It seems like an eternity ago when my Kennedy Little League All-Star team took the field for our 12-year-old all-star campaign.
The District 8 Tournament hosted leagues from all over the city limits trying to find a team worthy of continuing on to the next level.
All-Stars have always been the final stage of the season, yet the debut stage for future superstars. Battling opponents that you had never seen, as well as ones from different leagues that were friends would usually make up the highlights of the tournament.
Now, that’s no longer the case.
Players are regulated by pitch counts and the mid-summer Little League tournament has taken on a cult-like following. The bleachers can only accommodate family and friends for two or three players, so now the norm is seeing fans all the way up and down both baselines.

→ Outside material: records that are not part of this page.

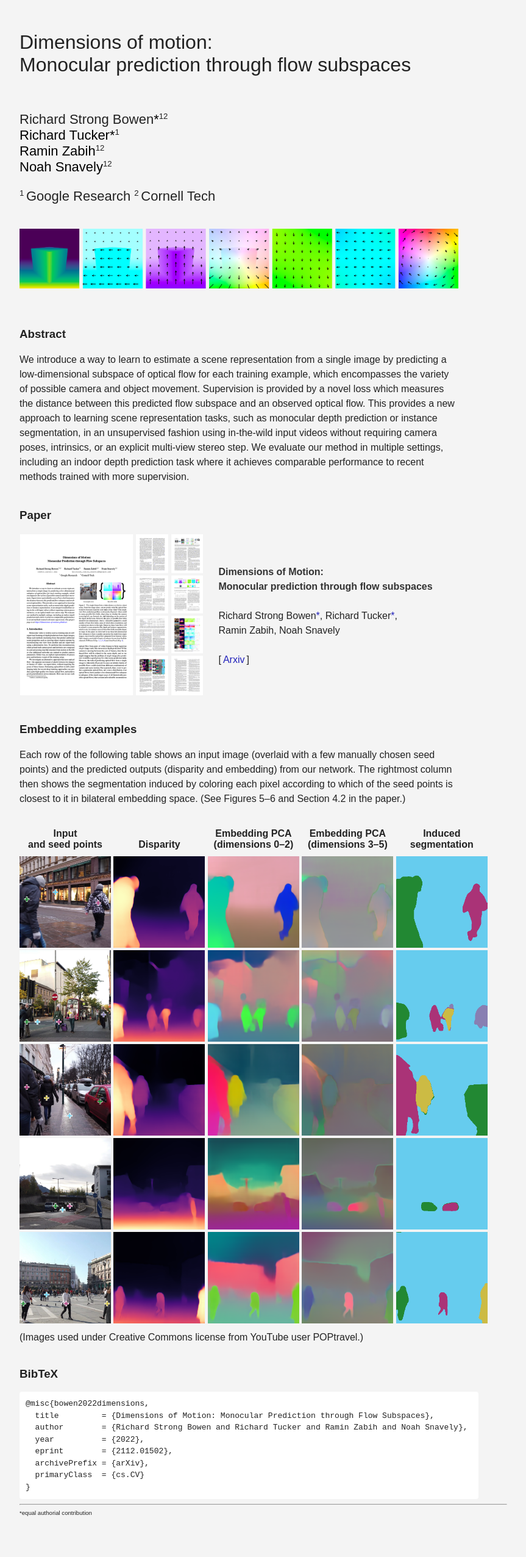
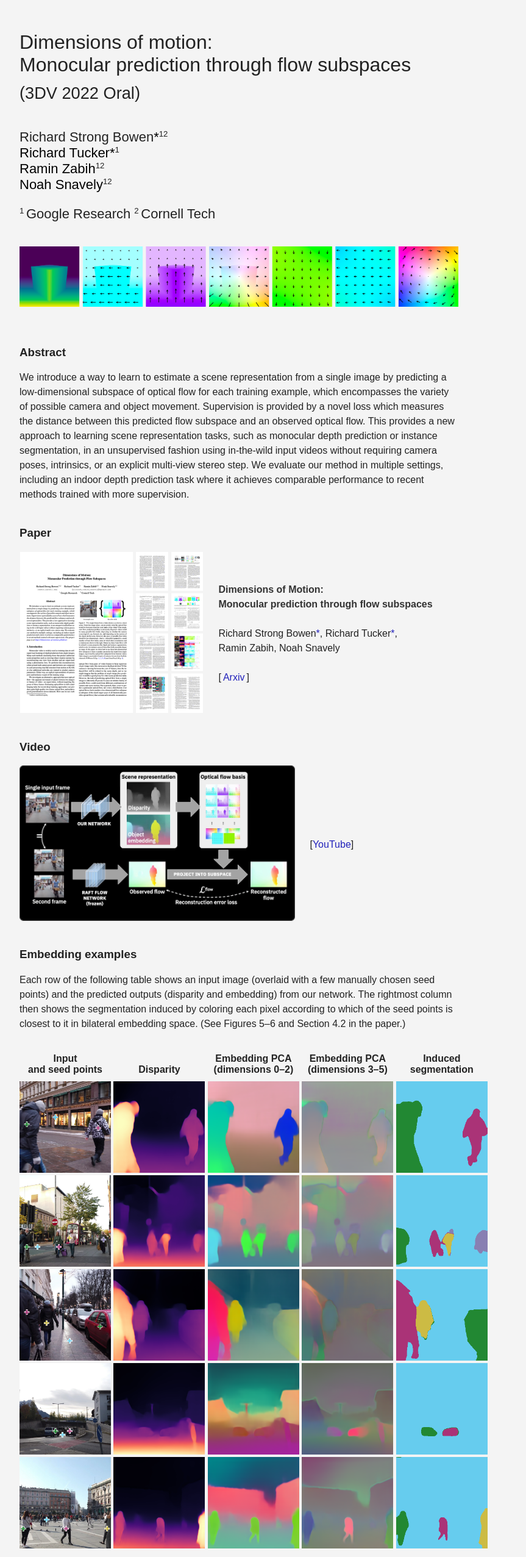
Before and after one commit to dimensions-of-motion/dimensions-of-motion.github.io, a plain HTML site: page index.html in a window 1280 px wide. Shown: the top 2553 px of the page at 61% size, without its empty margins (208-1071 px from the left). Drawn offline with Linux system fonts and the light colour scheme.

Commit message:
Add video link, add 3DV at top, update bib to 3DV

```diff
--- a/index.html
+++ b/index.html
@@ -43,7 +43,14 @@ a:hover img {
   border-radius: 6px;
   background: #000;
 }
+h1 { margin-bottom: 1em;}
 h1 span { white-space: nowrap; }
+h1 span.conference::before { content: "("; vertical-align:.02em; }
+h1 span.conference::after { content: ")"; vertical-align:.02em; }
+h1 span.conference {
+  font-size: 85%;
+  line-height: 2em;
+}
 h2 span {
   display: inline-block;
   padding-top: 1em;
@@ -122,8 +129,8 @@ sup {
   vertical-align: .6em;
 }
 </style>
-<h1>Dimensions of motion:<br>Monocular prediction through <span>flow subspaces</span></h1>
-<br>
+<h1>Dimensions of motion:<br>Monocular prediction through <span>flow subspaces</span>
+<br><span class=conference>3DV 2022 Oral</span></h1>
 <h2>
   Richard Strong Bowen<a href="#fn">*</a><sup>12</sup><br>
   <a href="https://research.google/people/RichardTucker/">Richard Tucker</a><a href="#fn">*</a><sup>1</sup><br>
@@ -159,6 +166,14 @@ where it achieves comparable performance to recent methods trained with more sup
 Richard Strong Bowen<a href="#fn">*</a>, Richard Tucker<a href="#fn">*</a>,<br>
 Ramin Zabih, Noah Snavely<br><br>
 [<a class=pad href="https://arxiv.org/abs/2112.01502">Arxiv</a>]
+</div>
+</div>
+
+<h3>Video</h3>
+<div class=crow>
+<a class=img href="https://youtu.be/uashUrAeQdw"><img src="images/vid.png" style="border-radius: 6px; border: 1px solid #444;" width=450></a>
+<div class=links>
+[<a href="https://youtu.be/uashUrAeQdw">YouTube</a>]
 </div>
 </div>
 
@@ -216,13 +231,11 @@ to which of the seed points is closest to it in bilateral embedding space.
 
 <h3>BibTeX</h3>
 <div class=bibtex>
-<div>@misc{bowen2022dimensions,</div>
-<div>  title         = {Dimensions of Motion: Monocular Prediction through Flow Subspaces},</div>
-<div>  author        = {Richard Strong Bowen and Richard Tucker and Ramin Zabih and Noah Snavely}, </div>
-<div>  year          = {2022},</div>
-<div>  eprint        = {2112.01502},</div>
-<div>  archivePrefix = {arXiv},</div>
-<div>  primaryClass  = {cs.CV}</div>
+<div>@inproceedings{bowen2022dimensions,</div>
+<div>  title     = {Dimensions of Motion: Monocular Prediction through Flow Subspaces},</div>
+<div>  author    = {Richard Strong Bowen and Richard Tucker and Ramin Zabih and Noah Snavely}, </div>
+<div>  booktitle = {Proceedings of the International Conference on {3D} Vision (3DV)}, </div>
+<div>  year      = {2022}</div>
 <div>}</div>
 </div>
 
```
Also changed, not shown: images/vid.png (added).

It has to be a big deal for the players when you take the field and see over a hundred fans in attendance. These kids are getting their first audition on the big stage, only now the stage has really gotten big. Some of the players are wearing unified Mohawks and every team mom has preordered a dozen t-shirts for the parents to model.
Contrary to what most people think, I feel this is a move for the better. If any of these kids are lucky enough to compete at the collegiate level, this first big-time tournament will serve as a quality preview of stages to come.
The pressure is only as real as one makes it, so the majority of the kids are still out there to have fun. Seeing their buddy steal a base, or striking out one of their friends will go as far as winning and losing for most 12-year-olds.
When these tournaments roll around once a summer, it becomes a breeding ground for a kids love for the game of baseball. When the chalk is on the baselines and the National Anthem is bellowing from the sound system, each and every kid understands that this is not a regular game.
The All-Star Tournament is far from a regular game and the participating players are far from the regular players. Every kid on an all-star roster has been chosen for a reason and the tournament will likely be the beginning stage for a baseball career.
Every kid wants his team to win and they want to see their teammates do well. It is just as important for the kids, and the parents, to understand that every success and every failure will undoubtedly be magnified on the big stage.
Let’s all make sure that we handle things accordingly.